§ **YOUR GOAL**
Print all the entries exactly.

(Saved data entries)
________
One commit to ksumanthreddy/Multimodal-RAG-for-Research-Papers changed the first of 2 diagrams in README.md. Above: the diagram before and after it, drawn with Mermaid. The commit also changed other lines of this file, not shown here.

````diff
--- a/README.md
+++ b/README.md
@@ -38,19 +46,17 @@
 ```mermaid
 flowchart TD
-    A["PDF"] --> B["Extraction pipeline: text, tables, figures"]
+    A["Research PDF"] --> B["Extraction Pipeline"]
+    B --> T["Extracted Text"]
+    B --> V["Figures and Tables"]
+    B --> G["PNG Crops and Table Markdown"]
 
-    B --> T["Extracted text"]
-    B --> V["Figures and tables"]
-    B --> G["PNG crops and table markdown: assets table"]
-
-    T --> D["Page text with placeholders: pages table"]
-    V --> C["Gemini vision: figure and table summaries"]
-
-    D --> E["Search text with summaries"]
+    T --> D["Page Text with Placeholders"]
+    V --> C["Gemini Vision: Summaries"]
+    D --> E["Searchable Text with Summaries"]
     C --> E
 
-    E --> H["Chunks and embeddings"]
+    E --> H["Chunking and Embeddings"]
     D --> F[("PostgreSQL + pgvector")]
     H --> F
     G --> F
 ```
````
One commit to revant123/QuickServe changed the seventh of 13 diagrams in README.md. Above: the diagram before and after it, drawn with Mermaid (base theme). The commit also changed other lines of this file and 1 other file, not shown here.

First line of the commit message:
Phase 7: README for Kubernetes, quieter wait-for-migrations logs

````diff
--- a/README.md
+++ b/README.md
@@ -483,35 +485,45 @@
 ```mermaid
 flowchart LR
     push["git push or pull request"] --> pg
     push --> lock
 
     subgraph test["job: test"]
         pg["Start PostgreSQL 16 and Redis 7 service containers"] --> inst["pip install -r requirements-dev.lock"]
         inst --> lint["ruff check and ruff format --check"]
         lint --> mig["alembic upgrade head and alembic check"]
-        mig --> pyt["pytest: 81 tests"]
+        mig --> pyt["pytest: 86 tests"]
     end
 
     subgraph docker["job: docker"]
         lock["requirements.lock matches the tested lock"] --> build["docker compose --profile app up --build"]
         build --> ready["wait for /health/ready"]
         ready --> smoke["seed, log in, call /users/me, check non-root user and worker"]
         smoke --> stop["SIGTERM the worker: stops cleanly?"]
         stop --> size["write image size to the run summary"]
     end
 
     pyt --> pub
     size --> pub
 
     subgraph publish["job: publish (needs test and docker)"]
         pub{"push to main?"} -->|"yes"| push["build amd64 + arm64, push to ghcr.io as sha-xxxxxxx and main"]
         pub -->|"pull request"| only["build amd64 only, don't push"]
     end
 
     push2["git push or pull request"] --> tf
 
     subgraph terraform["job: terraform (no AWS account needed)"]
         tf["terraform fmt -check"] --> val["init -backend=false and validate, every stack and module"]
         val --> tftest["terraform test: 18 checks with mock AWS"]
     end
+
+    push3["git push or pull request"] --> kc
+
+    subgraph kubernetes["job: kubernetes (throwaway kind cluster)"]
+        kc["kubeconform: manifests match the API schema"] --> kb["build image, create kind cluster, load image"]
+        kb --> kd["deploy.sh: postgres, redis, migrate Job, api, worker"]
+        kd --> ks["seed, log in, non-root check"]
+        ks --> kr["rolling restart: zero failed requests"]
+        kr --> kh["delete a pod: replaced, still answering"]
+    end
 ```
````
________
§ **EXPECTED ANSWER**
One commit to ksumanthreddy/Multimodal-RAG-for-Research-Papers changed the first of 2 diagrams in README.md. Above: the diagram before and after it, drawn with Mermaid. The commit also changed other lines of this file, not shown here.

````diff
--- a/README.md
+++ b/README.md
@@ -38,19 +46,17 @@
 ```mermaid
 flowchart TD
-    A["PDF"] --> B["Extraction pipeline: text, tables, figures"]
+    A["Research PDF"] --> B["Extraction Pipeline"]
+    B --> T["Extracted Text"]
+    B --> V["Figures and Tables"]
+    B --> G["PNG Crops and Table Markdown"]
 
-    B --> T["Extracted text"]
-    B --> V["Figures and tables"]
-    B --> G["PNG crops and table markdown: assets table"]
-
-    T --> D["Page text with placeholders: pages table"]
-    V --> C["Gemini vision: figure and table summaries"]
-
-    D --> E["Search text with summaries"]
+    T --> D["Page Text with Placeholders"]
+    V --> C["Gemini Vision: Summaries"]
+    D --> E["Searchable Text with Summaries"]
     C --> E
 
-    E --> H["Chunks and embeddings"]
+    E --> H["Chunking and Embeddings"]
     D --> F[("PostgreSQL + pgvector")]
     H --> F
     G --> F
 ```
````
One commit to revant123/QuickServe changed the seventh of 13 diagrams in README.md. Above: the diagram before and after it, drawn with Mermaid (base theme). The commit also changed other lines of this file and 1 other file, not shown here.

First line of the commit message:
Phase 7: README for Kubernetes, quieter wait-for-migrations logs

````diff
--- a/README.md
+++ b/README.md
@@ -483,35 +485,45 @@
 ```mermaid
 flowchart LR
     push["git push or pull request"] --> pg
     push --> lock
 
     subgraph test["job: test"]
         pg["Start PostgreSQL 16 and Redis 7 service containers"] --> inst["pip install -r requirements-dev.lock"]
         inst --> lint["ruff check and ruff format --check"]
         lint --> mig["alembic upgrade head and alembic check"]
-        mig --> pyt["pytest: 81 tests"]
+        mig --> pyt["pytest: 86 tests"]
     end
 
     subgraph docker["job: docker"]
         lock["requirements.lock matches the tested lock"] --> build["docker compose --profile app up --build"]
         build --> ready["wait for /health/ready"]
         ready --> smoke["seed, log in, call /users/me, check non-root user and worker"]
         smoke --> stop["SIGTERM the worker: stops cleanly?"]
         stop --> size["write image size to the run summary"]
     end
 
     pyt --> pub
     size --> pub
 
     subgraph publish["job: publish (needs test and docker)"]
         pub{"push to main?"} -->|"yes"| push["build amd64 + arm64, push to ghcr.io as sha-xxxxxxx and main"]
         pub -->|"pull request"| only["build amd64 only, don't push"]
     end
 
     push2["git push or pull request"] --> tf
 
     subgraph terraform["job: terraform (no AWS account needed)"]
         tf["terraform fmt -check"] --> val["init -backend=false and validate, every stack and module"]
         val --> tftest["terraform test: 18 checks with mock AWS"]
     end
+
+    push3["git push or pull request"] --> kc
+
+    subgraph kubernetes["job: kubernetes (throwaway kind cluster)"]
+        kc["kubeconform: manifests match the API schema"] --> kb["build image, create kind cluster, load image"]
+        kb --> kd["deploy.sh: postgres, redis, migrate Job, api, worker"]
+        kd --> ks["seed, log in, non-root check"]
+        ks --> kr["rolling restart: zero failed requests"]
+        kr --> kh["delete a pod: replaced, still answering"]
+    end
 ```
````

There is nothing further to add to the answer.